Task prompt: Find every line in the records below that contains the word "import", and copy each such line.

Records:

------

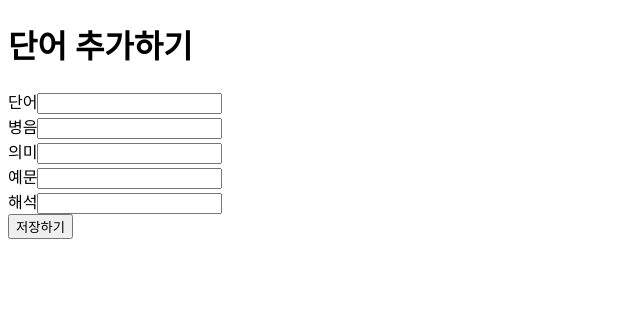
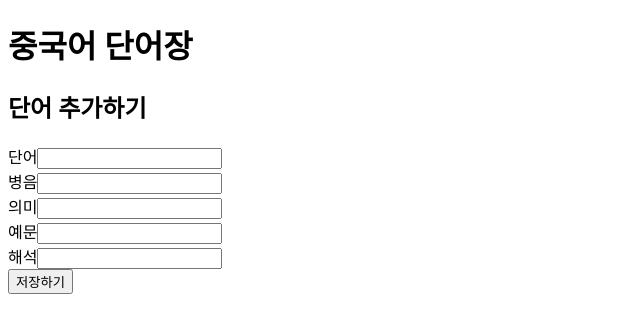
Before and after one commit to jihyunan-dev/react-dictionary, a React (Create React App) app: page /word/add in a window 1280 px wide. Shown: the top 332 px of the page, without its empty margins (0-640 px from the left). Built offline with nearby package versions, Linux system fonts and the light colour scheme; no server answers; the database is empty.

Commit message:
🚧 Header 컴포넌트 분리

```diff
--- a/src/Add.js
+++ b/src/Add.js
@@ -34,7 +34,7 @@ const Add = (props) => {
 
   return (
     <div>
-      <h1>단어 추가하기</h1>
+      <h2>단어 추가하기</h2>
       <form onSubmit={submitWord}>
         <CustomInput title="단어" idText="input-word" ref={wordRef} />
         <CustomInput title="병음" idText="input-pinyin" ref={pinyinRef} />
--- a/src/App.js
+++ b/src/App.js
@@ -4,12 +4,14 @@ import { Switch, Route } from "react-router-dom";
 import { loadWordsFB } from "./redux/module/words";
 import Home from "./Home";
 import Add from "./Add";
+import Header from "./Header";
 
 function App() {
   const dispatch = useDispatch();
   useEffect(() => dispatch(loadWordsFB()), [dispatch]);
   return (
     <div className="App">
+      <Header />
       <Route path="/" exact component={Home} />
       <Route path="/word/add" component={Add} />
       {/* <Route path="/word/:id/modify" component={Modify} />*/}
--- /dev/null
+++ b/src/Header.js
@@ -0,0 +1,11 @@
+import React from "react";
+
+const Header = () => {
+  return (
+    <div>
+      <h1>중국어 단어장</h1>
+    </div>
+  );
+};
+
+export default Header;
--- a/src/Home.js
+++ b/src/Home.js
@@ -7,7 +7,6 @@ const Home = () => {
   const words = useSelector((state) => state.words.word_list);
   return (
     <div>
-      <h1>My Dictionary</h1>
       <div>
         {words.map((word) => (
           <WordCard key={word.id} word_obj={word} />
```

------

Task answer:
@@ -4,12 +4,14 @@ import { Switch, Route } from "react-router-dom";
 import { loadWordsFB } from "./redux/module/words";
 import Home from "./Home";
 import Add from "./Add";
+import Header from "./Header";
+import React from "react";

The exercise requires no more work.